“These are some of many issues worth scouting at seedling and rosette stages. Keep an open mind to any possible cause. It may take some extra sleuthing to find the answer, but knowing the answer will make sure you take the right action,” Gabert says. “The new Canola Diagnostic Tool at www.canoladiagnostictool.ca can help you work through all possible scenarios.”

After three weeks, canola plants are usually well established, competitive and can sustain more damage. A canola crop is never free from threats and scouting should continue all season long, but the weekly attention is critical this time of year.

Sign up for the free Canola Watch newsletter at www.canolawatch.org and follow @CanolaWatch on Twitter. For more on hiring an agronomist, enter this link for a full Canola Watch article: http://www.canolawatch.org/2012/12/05/do-you-have-the-time-ing/

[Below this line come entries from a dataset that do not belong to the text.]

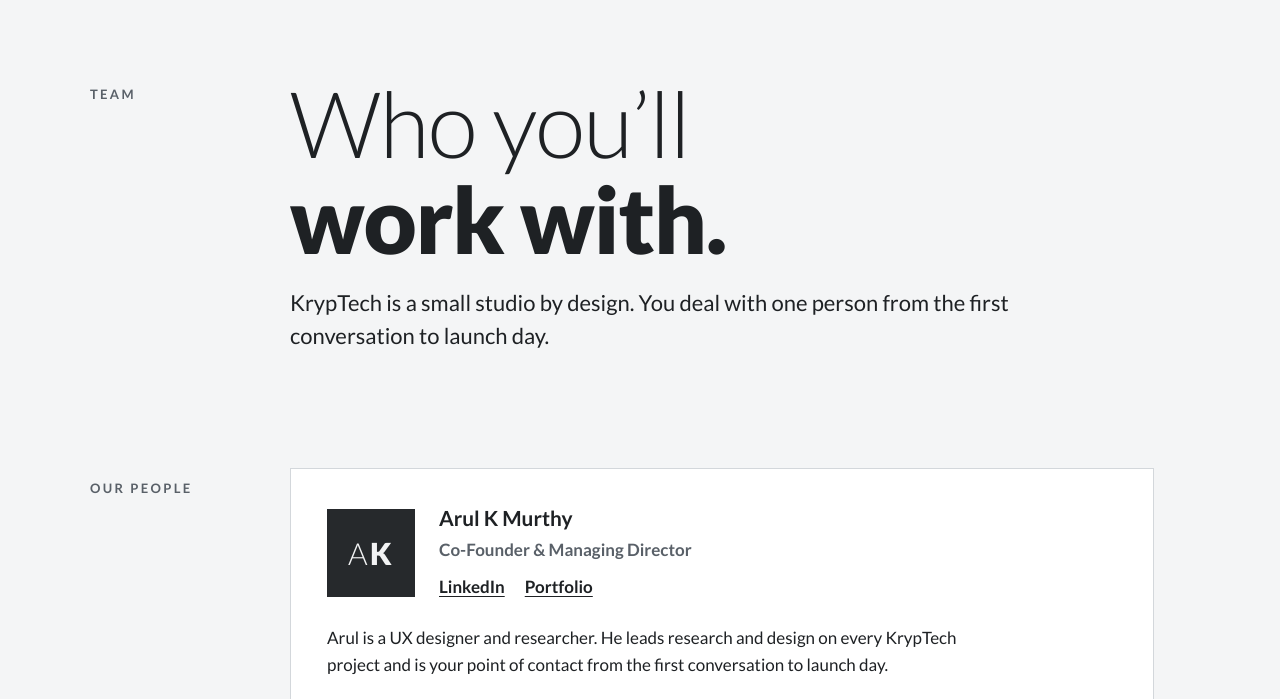
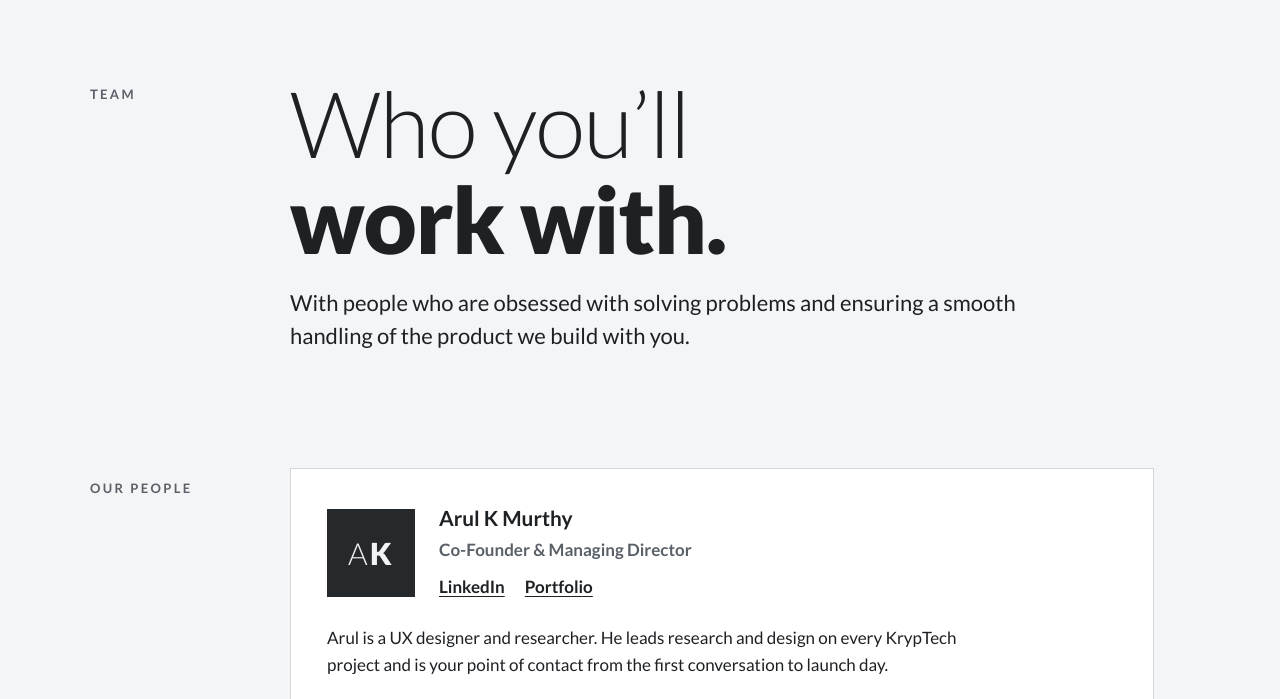
Before and after one commit to kryptechlabs/kryptechlabs.github.io, a plain HTML site: page team.html in a window 1280 px wide. Shown: the part 74-773 px from the top of the page. Drawn offline with Linux system fonts and the light colour scheme.

Commit message:
Team: new sub-heading
Co-Authored-By: Claude Opus 5.5 <noreply@anthropic.com>
Claude-Session: https://claude.ai/code/session_01RKP8jmBuSBFAiZEBpsL2s1

```diff
--- a/team.html
+++ b/team.html
@@ -45,7 +45,7 @@
     <div class="stack">
 
       <h1 class="display display--xl">Who you&rsquo;ll <strong>work with.</strong></h1>
-      <p class="lead">KrypTech is a small studio by design. You deal with one person from the first conversation to launch day.</p>
+      <p class="lead">With people who are obsessed with solving problems and ensuring a smooth handling of the product we build with you.</p>
     </div>
   </div>
 </section>
```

END

For more information, media can contact Canola Council of Canada agronomy specialist Keith Gabert or a CCC agronomy specialist in your region:

Keith Gabert, Central Alberta South
gaberta@canolacouncil.org
587-377-0557

OR


Kristen Phillips, Manitoba
phillipsk@canolacouncil.org
204-720-6923

Shawn Senko, Eastern Saskatchewan
senkos@canolacouncil.org
306-270-9307

Clint Jurke, Western Saskatchewan
jurkec@canolacouncil.org
306-821-2935

Autumn Holmes-Saltzman, Southern Alberta,
saltzmana@canolacouncil.org
587-425-0999

Dan Orchard, Central Alberta North
orchardd@canolacouncil.org
780-777-9923

Greg Sekulic, Peace Region of Alberta and B.C.,
sekulicg@canolacouncil.org
780-832-2382
 
This media release is supported regionally by:
Alberta Canola Producers Commission; SaskCanola; Manitoba Canola Growers Association; Canola Council of Canada; Peace River Agriculture Development Fund; B.C. Ministry of Agriculture & Lands.